• Your objective
Work out how many lines in the records below include the string "LoginChooser", and reply with that number alone.

(Web interface edit records)
________________
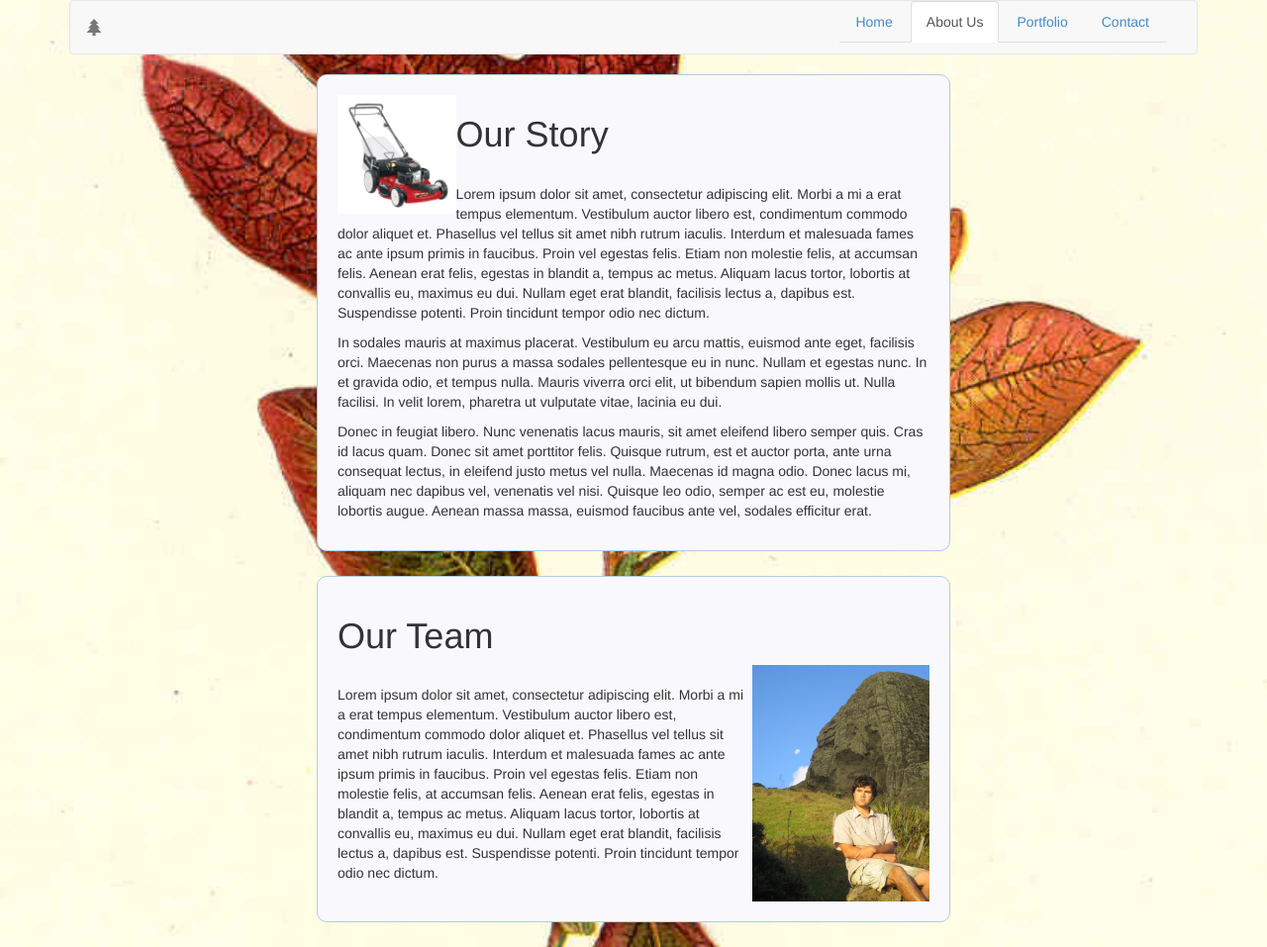
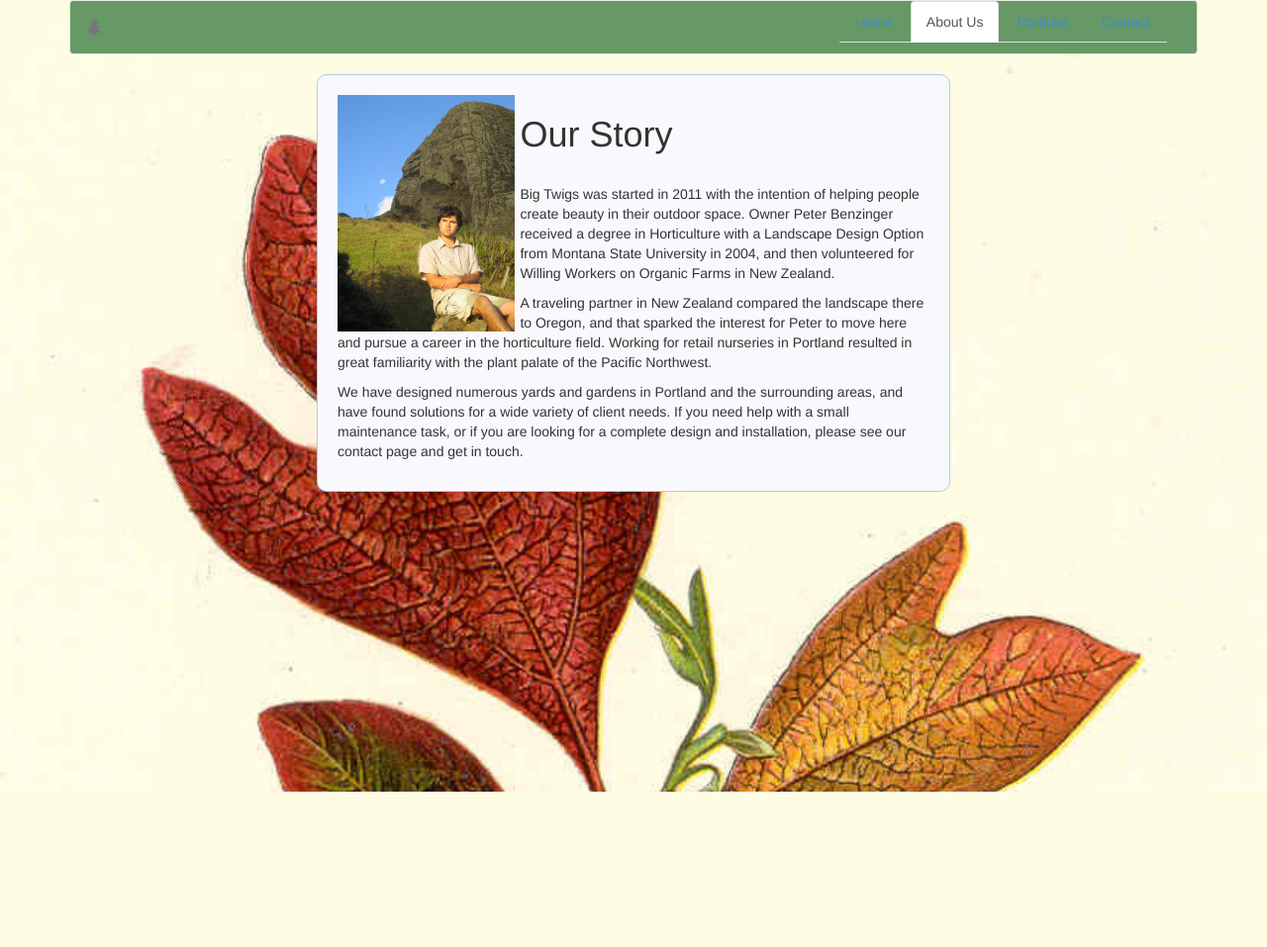
Before and after one commit to CharlesEwel/bigtwigs, a PHP site: page /aboutus.html in a window 1280 px wide. Shown: the whole page at 99% size. After the commit the page ends 800 px from the top, so only its background shows below. Run offline with PHP 8.4, Linux system fonts and the light colour scheme.

Commit message:
styling changes

```diff
--- a/aboutus.html
+++ b/aboutus.html
@@ -40,18 +40,12 @@
       <!--End Navbar-->
     </div>
     <div class="container text-content">
-      <img src="images/lawnmower.jpg" alt="lawnmower" style="width: 20%; float: left;">
+      <img src="images/aboutme.jpg" alt="Peter Benzinger" style="width: 30%; float: left; margin-right: 5px;">
       <h1>Our Story</h1>
       <br>
-      <p> Lorem ipsum dolor sit amet, consectetur adipiscing elit. Morbi a mi a erat tempus elementum. Vestibulum auctor libero est, condimentum commodo dolor aliquet et. Phasellus vel tellus sit amet nibh rutrum iaculis. Interdum et malesuada fames ac ante ipsum primis in faucibus. Proin vel egestas felis. Etiam non molestie felis, at accumsan felis. Aenean erat felis, egestas in blandit a, tempus ac metus. Aliquam lacus tortor, lobortis at convallis eu, maximus eu dui. Nullam eget erat blandit, facilisis lectus a, dapibus est. Suspendisse potenti. Proin tincidunt tempor odio nec dictum.</p>
-      <p>In sodales mauris at maximus placerat. Vestibulum eu arcu mattis, euismod ante eget, facilisis orci. Maecenas non purus a massa sodales pellentesque eu in nunc. Nullam et egestas nunc. In et gravida odio, et tempus nulla. Mauris viverra orci elit, ut bibendum sapien mollis ut. Nulla facilisi. In velit lorem, pharetra ut vulputate vitae, lacinia eu dui.</p>
-      <p>Donec in feugiat libero. Nunc venenatis lacus mauris, sit amet eleifend libero semper quis. Cras id lacus quam. Donec sit amet porttitor felis. Quisque rutrum, est et auctor porta, ante urna consequat lectus, in eleifend justo metus vel nulla. Maecenas id magna odio. Donec lacus mi, aliquam nec dapibus vel, venenatis vel nisi. Quisque leo odio, semper ac est eu, molestie lobortis augue. Aenean massa massa, euismod faucibus ante vel, sodales efficitur erat. </p>
-    </div>
-    <div class="container text-content">
-      <h1>Our Team</h1>
-      <img src="images/aboutme.jpg" alt="Peter Benzinger" style="width: 30%; float: right;">
-      <br>
-      <p> Lorem ipsum dolor sit amet, consectetur adipiscing elit. Morbi a mi a erat tempus elementum. Vestibulum auctor libero est, condimentum commodo dolor aliquet et. Phasellus vel tellus sit amet nibh rutrum iaculis. Interdum et malesuada fames ac ante ipsum primis in faucibus. Proin vel egestas felis. Etiam non molestie felis, at accumsan felis. Aenean erat felis, egestas in blandit a, tempus ac metus. Aliquam lacus tortor, lobortis at convallis eu, maximus eu dui. Nullam eget erat blandit, facilisis lectus a, dapibus est. Suspendisse potenti. Proin tincidunt tempor odio nec dictum.</p>
+      <p> Big Twigs was started in 2011 with the intention of helping people create beauty in their outdoor space. Owner Peter Benzinger received a degree in Horticulture with a Landscape Design Option from Montana State University in 2004, and then volunteered for Willing Workers on Organic Farms in New Zealand.</p>
+      <p>A traveling partner in New Zealand compared the landscape there to Oregon, and that sparked the interest for Peter to move here and pursue a career in the horticulture field. Working for retail nurseries in Portland resulted in great familiarity with the plant palate of the Pacific Northwest.</p>
+      <p>We have designed numerous yards and gardens in Portland and the surrounding areas, and have found solutions for a wide variety of client needs. If you need help with a small maintenance task, or if you are looking for a complete design and installation, please see our contact page and get in touch.</p>
     </div>
     <script src="http://code.jquery.com/jquery.js"></script>
     <script src="js/bootstrap.min.js"></script>
--- a/contact.html
+++ b/contact.html
@@ -62,10 +62,10 @@
         </form>
       </div>
       <div id="thank-you" class="container text-content" style="display: hidden">
-        Thank you for reaching out. A representative should contact you within the next 1-2 business days.
+        Thank you for reaching out. We should contact you within the next 1-2 business days.
       </div>
       <div class="container text-content">
-        Alternately, call us at (503) 867 5309 or email us at consultation@bigtwigs.com
+        Alternately, call us at (503) 740 2872 or email us at bigtwigs@.com
       </div>
     </div>
     <script src="http://code.jquery.com/jquery.js"></script>
--- a/css/styles.css
+++ b/css/styles.css
@@ -1,9 +1,9 @@
 body {
-    background-image: url("../images/Homepage 3.jpg");
+    background-image: url("../images/Homepage 4.jpg");
     background-repeat: no-repeat;
-    background-color: #cbd2d5;
-    background-position: 0px, 60px;
-    height: 100%;
+    background-color: #84cc74;
+    /* background-position: 0px, 60px;
+    height: 100%; */
     background-size: cover;
 }
 
@@ -21,6 +21,10 @@ width: 50%;
 .portfolio-photo img {
   width:100%;
   margin-bottom: 10px;
+}
+
+.navbar {
+  background-color: #669966;
 }
 
 #overlayImage {
```
Also changed, not shown: portfolio.html (+4 -12 lines), images/Homepage 4.jpg (added), images/Portfolio 2 Room for Entertaining.jpg (added), images/Portfolio Bacyard Sanctuary.jpg (added), images/Portfolio CAD with Color.jpg (added), images/Portfolio Plantings.jpg (added).
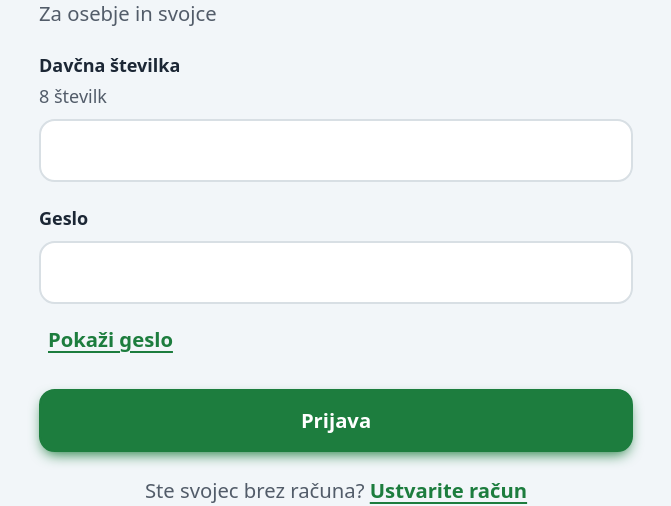
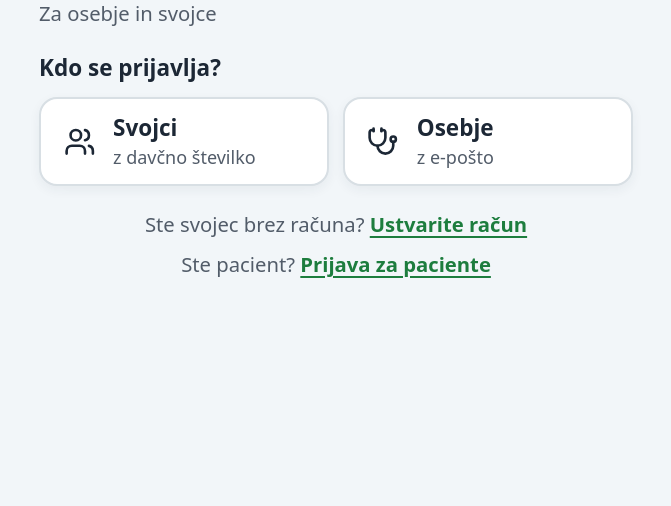
Before and after one commit to Lukajekul/zDoma, a Next.js app: page /prijava in a window 1280 px wide. Shown: the part 346-852 px from the top of the page, without its empty margins (304-975 px from the left). After the commit the page ends 800 px from the top, so only its background shows below. Built offline with nearby package versions, Linux system fonts and the light colour scheme; no server answers; a web font is replaced by a local one.

Commit message:
feat: staff log in with email, family keeps davčna številka

```diff
--- a/scripts/seed/data.ts
+++ b/scripts/seed/data.ts
@@ -56,6 +56,12 @@ export interface Bolnicar {
   tereni: string[];
 }
 
+/** Staff login email (T-67): "Mojca Kovač" → mojca.kovac@zdoma.demo. Made up, never a real address. */
+export function staffEmail(b: Pick<Bolnicar, "first" | "last">): string {
+  const slug = (s: string) => s.normalize("NFD").replace(/[\u0300-\u036f]/g, "").toLowerCase().replace(/[^a-z]+/g, "-");
+  return `${slug(b.first)}.${slug(b.last)}@zdoma.demo`;
+}
+
 export const BOLNICARJI: Bolnicar[] = [
   { key: "mojca", first: "Mojca", last: "Kovač", tereni: ["Šentjur", "Celje"] },
   { key: "petra", first: "Petra", last: "Golob", tereni: ["Laško", "Žalec"] },
--- a/scripts/seed/db.ts
+++ b/scripts/seed/db.ts
@@ -46,11 +46,15 @@ export interface Person {
   last: string;
 }
 
-/** Creates a seed account. With `password` that is the login; without it a QR starting password is stored for the listek. */
+/**
+ * Creates a seed account. With `password` that is the login; without it a QR starting password is stored for the listek.
+ * With `email` (staff, T-67) the account is created as `<davcna>@zdoma.local` so the trigger makes the profile,
+ * then its login email is changed to the staff email.
+ */
 export async function createAccount(
   admin: Admin,
   p: Person,
-  opts: { password?: string; staff?: boolean; address?: string; obcina?: string },
+  opts: { password?: string; staff?: boolean; email?: string; address?: string; obcina?: string },
 ): Promise<string> {
   const token = opts.password ? undefined : randomBytes(32).toString("base64url");
   const { data, error } = await admin.auth.admin.createUser({
@@ -61,6 +65,10 @@ export async function createAccount(
   });
   if (error || !data.user) throw new Error(`create ${p.davcna}: ${error?.message}`);
   const id = data.user.id;
+  if (opts.email) {
+    const { error: emailError } = await admin.auth.admin.updateUserById(id, { email: opts.email, email_confirm: true });
+    if (emailError) throw new Error(`set email ${opts.email}: ${emailError.message}`);
+  }
   ok(
     await admin
       .from("profiles")
--- /dev/null
+++ b/src/app/prijava/_components/login-chooser.tsx
@@ -0,0 +1,55 @@
+"use client";
+
+import { useState } from "react";
+import { Stethoscope, Users } from "lucide-react";
+import { cn } from "@/lib/utils";
+import { LoginForm } from "./login-form";
+import { StaffLoginForm } from "./staff-login-form";
+
+type Who = "osebje" | "svojci";
+
+const OPTIONS: { who: Who; label: string; hint: string; Icon: typeof Users }[] = [
+  { who: "svojci", label: "Svojci", hint: "z davčno številko", Icon: Users },
+  { who: "osebje", label: "Osebje", hint: "z e-pošto", Icon: Stethoscope },
+];
+
+/** "Kdo se prijavlja?": two big labelled buttons, then the matching form (T-67). */
+export function LoginChooser() {
+  const [who, setWho] = useState<Who | null>(null);
+  return (
+    <div className="flex flex-col gap-5">
+      <fieldset className="flex flex-col gap-3">
+        <legend className="mb-3 text-xl font-bold">Kdo se prijavlja?</legend>
+        <div className="grid gap-3 sm:grid-cols-2">
+          {OPTIONS.map(({ who: value, label, hint, Icon }) => {
+            const active = who === value;
+            return (
+              <button
+                key={value}
+                type="button"
+                aria-pressed={active}
+                onClick={() => setWho(value)}
+                className={cn(
+                  "flex min-h-16 items-center gap-4 rounded-2xl border-2 px-5 py-3 text-left transition-colors",
+                  "focus-visible:outline-3 focus-visible:outline-offset-2 focus-visible:outline-ring",
+                  active
+                    ? "border-primary bg-primary text-primary-foreground"
+                    : "border-border bg-card text-foreground shadow-soft hover:bg-brand-soft",
+                )}
+              >
+                <Icon aria-hidden className="size-7 shrink-0" />
+                <span className="flex flex-col">
+                  <span className="text-xl font-bold">{label}</span>
+                  <span className={cn("text-base", active ? "text-primary-foreground" : "text-muted-foreground")}>{hint}</span>
+                </span>
+                {active && <span className="ml-auto text-xl font-bold">✓</span>}
+              </button>
+            );
+          })}
+        </div>
+      </fieldset>
+      {who === "osebje" && <StaffLoginForm />}
+      {who === "svojci" && <LoginForm />}
+    </div>
+  );
+}
--- /dev/null
+++ b/src/app/prijava/_components/staff-login-form.tsx
@@ -0,0 +1,33 @@
+"use client";
+
+import { useActionState } from "react";
+import { BigButton } from "@/components/shell";
+import { loginStaff, type FormState } from "../actions";
+import { Field, FormError, PasswordField } from "./fields";
+
+/** Staff login (T-67): service email + password. */
+export function StaffLoginForm() {
+  const [state, action, pending] = useActionState<FormState, FormData>(loginStaff, {});
+  return (
+    <form action={action} className="flex flex-col gap-5" noValidate>
+      <FormError message={state.error} />
+      <Field
+        key={state.values?.email}
+        label="E-pošta"
+        hint="Vaš službeni e-poštni naslov"
+        name="email"
+        type="email"
+        inputMode="email"
+        autoComplete="username"
+        autoCapitalize="none"
+        spellCheck={false}
+        required
+        defaultValue={state.values?.email}
+      />
+      <PasswordField autoComplete="current-password" />
+      <BigButton type="submit" disabled={pending}>
+        {pending ? "Prijavljam …" : "Prijava za osebje"}
+      </BigButton>
+    </form>
+  );
+}
--- a/src/app/prijava/actions.ts
+++ b/src/app/prijava/actions.ts
@@ -28,7 +28,7 @@ async function goHome(): Promise<never> {
   redirect(profile ? await homePathFor(profile) : LOGIN_PATH);
 }
 
-/** Login with davčna številka + password: staff, family, and patients who already set their own password. */
+/** Login with davčna številka + password: family (zadolženci) and patients who already set their own password. Staff use loginStaff. */
 export async function login(_prev: FormState, formData: FormData): Promise<FormState> {
   const davcna = normalizeDavcna(text(formData, "davcna"));
   const password = String(formData.get("password") ?? "");
@@ -43,6 +43,37 @@ export async function login(_prev: FormState, formData: FormData): Promise<FormS
     return { error: "Davčna številka ali geslo ni pravilno. Preverite in poskusite znova.", values };
   }
   return goHome();
+}
+
+const STAFF_LOGIN_ERROR = "E-pošta ali geslo ni pravilno. Preverite in poskusite znova.";
+
+/**
+ * Staff (bolničarji, patronažne sestre) log in with their email + password (T-67).
+ * Only `is_staff` profiles get through; anyone else is signed out again, so this
+ * form never logs in a patient or family member (the nurse area is still gated by requireStaff).
+ */
+export async function loginStaff(_prev: FormState, formData: FormData): Promise<FormState> {
+  const email = text(formData, "email").toLowerCase();
+  const password = String(formData.get("password") ?? "");
+  const values = { email };
+
+  if (!/^[^\s@]+@[^\s@]+\.[^\s@]+$/.test(email)) {
+    return { error: "Vpišite svoj službeni e-poštni naslov, na primer ime.priimek@zdoma.demo.", values };
+  }
+  // Internal davčna logins never go through the staff form.
+  if (email.endsWith("@zdoma.local")) return { error: STAFF_LOGIN_ERROR, values };
+  if (!password) return { error: "Vpišite geslo.", values };
+
+  const supabase = await createClient();
+  const { data, error } = await supabase.auth.signInWithPassword({ email, password });
+  if (error || !data.user) return { error: STAFF_LOGIN_ERROR, values };
+
+  const { data: profile } = await supabase.from("profiles").select("is_staff").eq("id", data.user.id).maybeSingle();
+  if (!profile?.is_staff) {
+    await supabase.auth.signOut({ scope: "local" });
+    return { error: "Ta prijava je samo za osebje. Svojci se prijavijo z davčno številko.", values };
+  }
+  redirect("/nurse");
 }
 
 /** Family member (zadolženec) registers themselves. Staff accounts are never self-registered. */
--- a/src/app/prijava/page.tsx
+++ b/src/app/prijava/page.tsx
@@ -4,7 +4,7 @@ import { BigButton, Card } from "@/components/shell";
 import { LogoutButton } from "@/components/auth/logout-button";
 import { getCurrentProfile } from "@/lib/auth";
 import { continueHome } from "./actions";
-import { LoginForm } from "./_components/login-form";
+import { LoginChooser } from "./_components/login-chooser";
 import { LoginFrame } from "./_components/login-frame";
 
 export default function PrijavaPage() {
@@ -37,7 +37,7 @@ async function LoginOrAccount() {
   const link = "font-bold text-primary underline underline-offset-4";
   return (
     <>
-      <LoginForm />
+      <LoginChooser />
       <div className="flex flex-col items-center gap-2 text-center text-lg text-muted-foreground">
         <p>
           Ste svojec brez računa?{" "}
--- a/src/lib/types.ts
+++ b/src/lib/types.ts
@@ -36,7 +36,7 @@ export type AlertSource = "checkin" | "zdravila" | "brez_pregleda" | "drugo";
 
 // ---------- Tables ----------
 
-/** One per auth user. id = auth.users.id. Login email is `<davcna>@zdoma.local`, never shown. */
+/** One per auth user. id = auth.users.id. Login email is `<davcna>@zdoma.local` (never shown), except staff who log in with their own email (T-67). */
 export interface Profile {
   id: Uuid;
   davcna: string;
```
Also changed, not shown: scripts/seed/index.mts, 2 other files (tests, documents, lock files or other folders).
________________
• Response box
3